HealthDay News — There is an increase in mental health service presentations after bariatric surgery, according to a study published online Sept. 25 in JAMA Psychiatry.
David J.R. Morgan, M.B.B.S., from the St. John of God Subiaco Hospital in Perth, Australia, and colleagues examined the correlation of bariatric surgery with the incidence of outpatient, emergency department, and inpatient mental health service use in a longitudinal cohort study. Data were reviewed for all 24,766 patients undergoing index bariatric surgery over a 10-year period (January 2007 through December 2016).
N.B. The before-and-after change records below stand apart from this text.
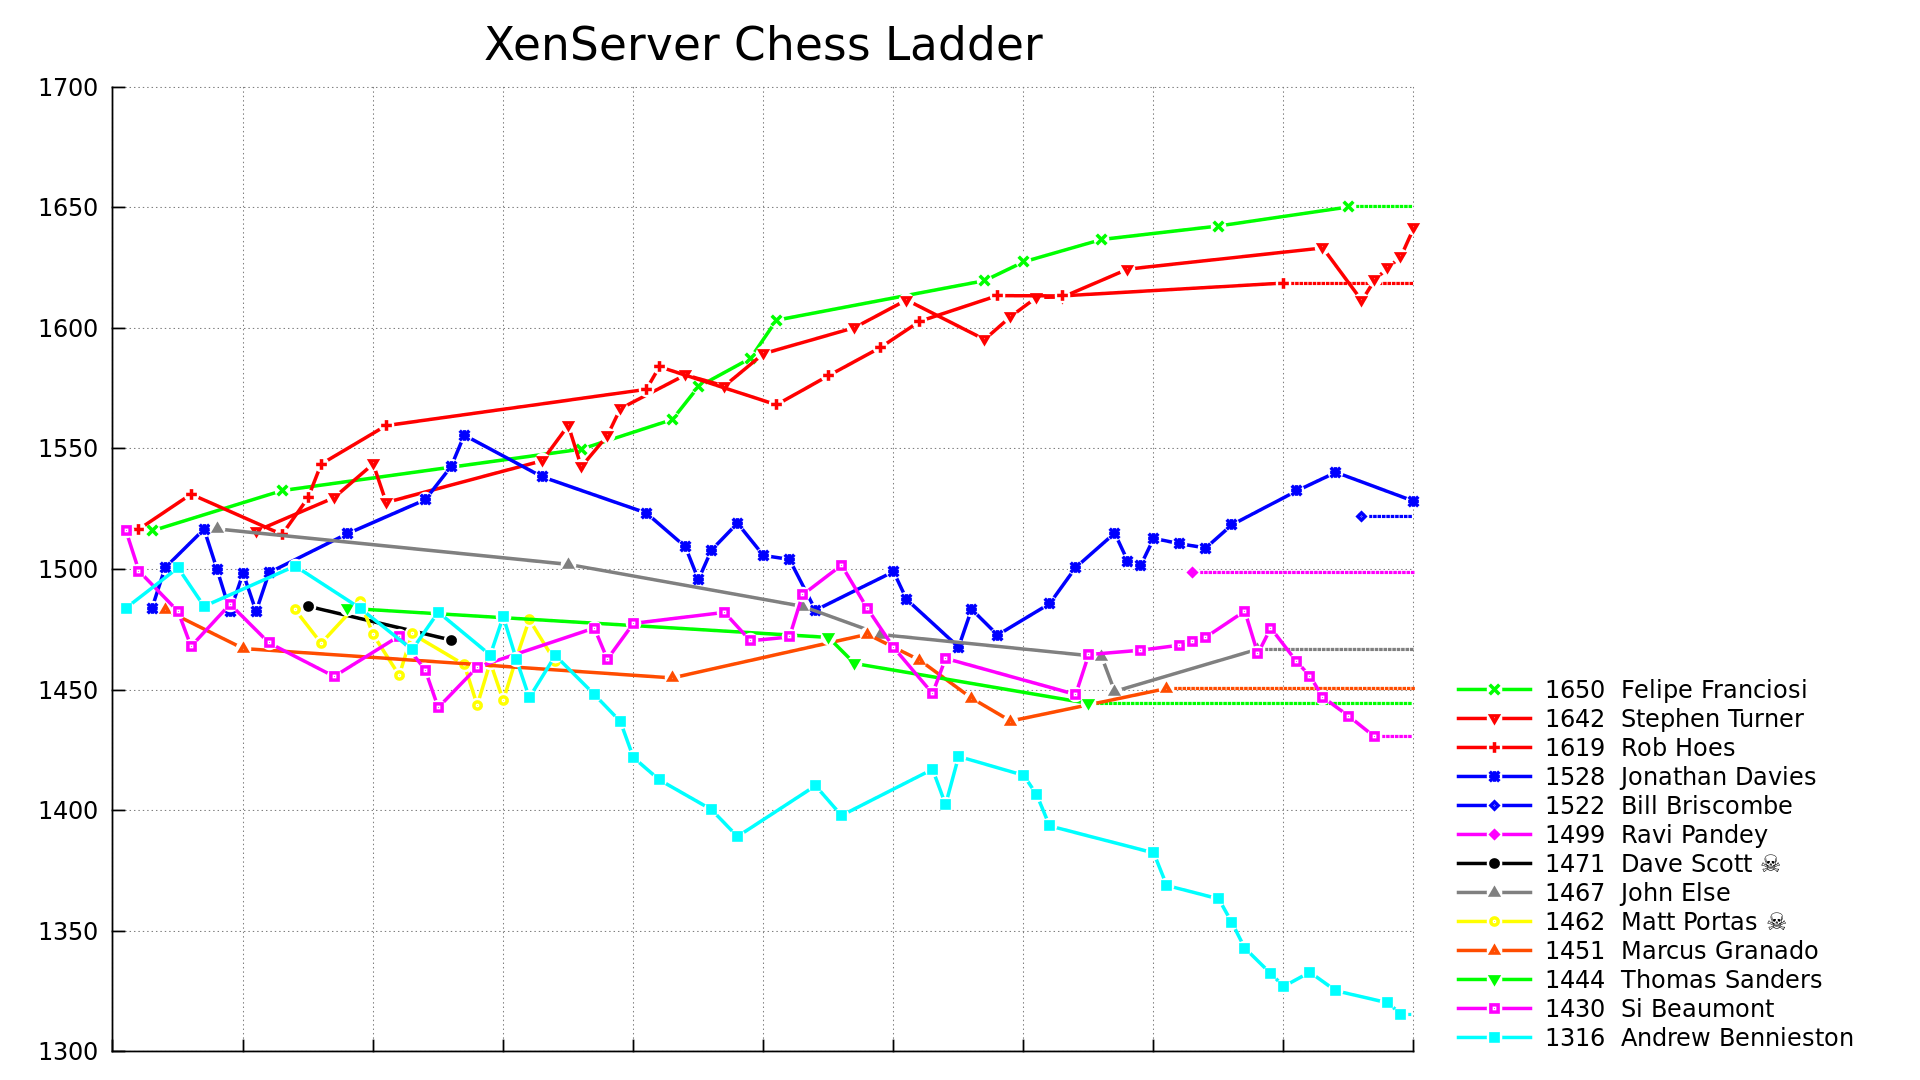
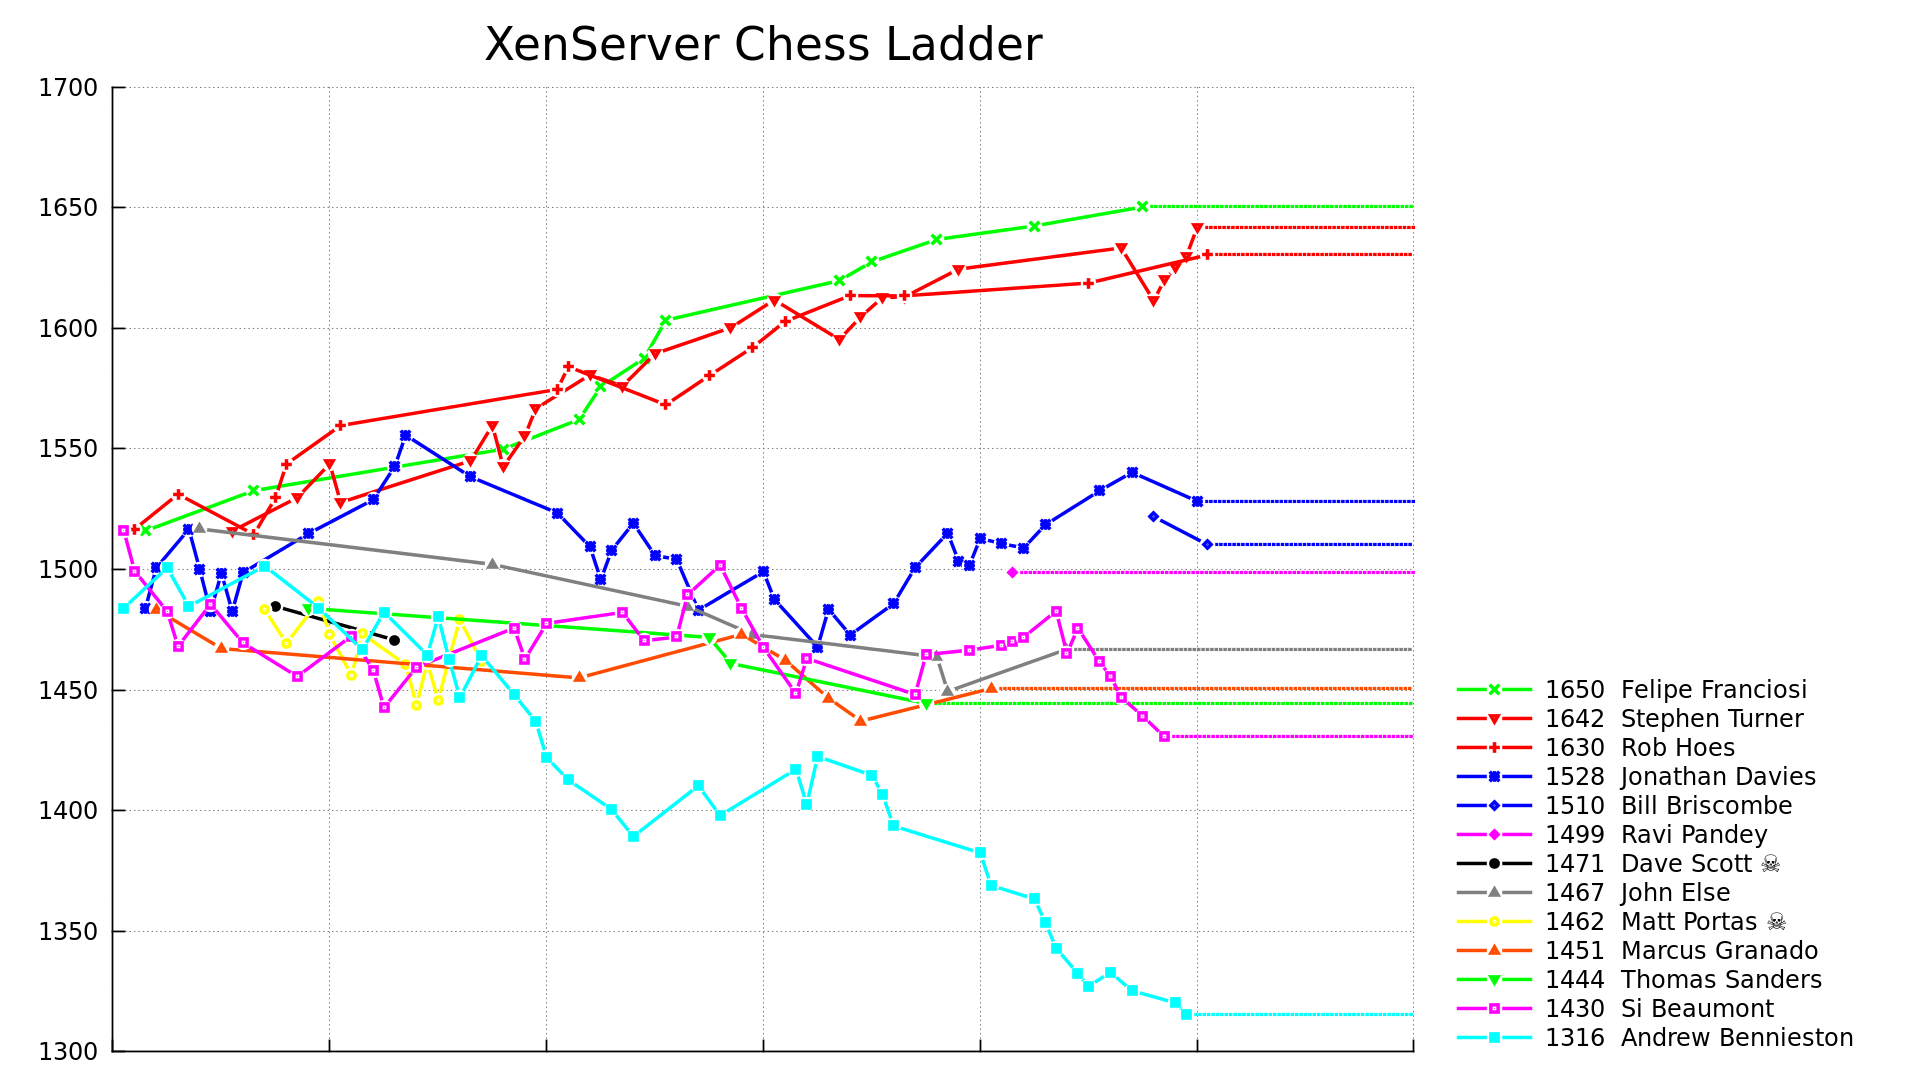
Travis build 196 pushed to gh-pages

diff --git a/index.md b/index.md
@@ -5,9 +5,9 @@ layout: default
 ### Ladder
      1.  Felipe Franciosi                   1650  (12 / 12)
      2.  Stephen Turner                     1642  (20 / 25)
-     3.  Rob Hoes                           1619  (12.5 / 15)
+     3.  Rob Hoes                           1630  (13.5 / 16)
      4.  Jonathan Davies                    1528  (21 / 38)
-     5.  Bill Briscombe                     1522  (1 / 1)
+     5.  Bill Briscombe                     1510  (1 / 2)
      6.  Ravi Pandey                        1499  (0.5 / 1)
      7.  Dave Scott                      ☠  1471  (0 / 2)
      8.  John Else                          1467  (2 / 7)
@@ -18,7 +18,7 @@ layout: default
     13.  Andrew Bennieston                  1316  (8.5 / 37)
 ### Suggested games (least played)
           Thomas Sanders - Andrew Bennieston
-          Thomas Sanders - Bill Briscombe
+             Ravi Pandey - Bill Briscombe
         Felipe Franciosi - Bill Briscombe
           Marcus Granado - John Else
          Jonathan Davies - Bill Briscombe
@@ -28,6 +28,7 @@ layout: default
           Stephen Turner - Bill Briscombe
           Thomas Sanders - Marcus Granado
 ### Games
+    2014-03-25:       Bill Briscombe - Rob Hoes                  0 - 1
     2014-03-25:       Stephen Turner - Jonathan Davies           1 - 0
     2014-03-24:    Andrew Bennieston - Stephen Turner            0 - 1
     2014-03-19:       Stephen Turner - Andrew Bennieston         1 - 0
The researchers found that 16.1 percent of patients used at least one mental health service, with 35.2, 25.8, and 39 percent presenting only before surgery, before and after surgery, and only after surgery, respectively. Psychiatric illness presentations increased after bariatric surgery (outpatient clinic attendance, emergency department attendance, psychiatric hospitalization: incidence rate ratios [IRRs], 2.3, 3.0, 3.0, respectively). In addition, deliberate self-harm presentations to an emergency department increased fivefold after surgery (IRR, 4.7); 9.6 percent of postoperative deaths were due to suicide. The most important factors associated with subsequent mental health presentation after surgery were complications after bariatric surgery requiring further surgical intervention, and a history of mental health service provision before surgery.
“Our findings question the hypothesis that weight reduction by bariatric surgery will improve mental health in patients with obesity,” the authors write.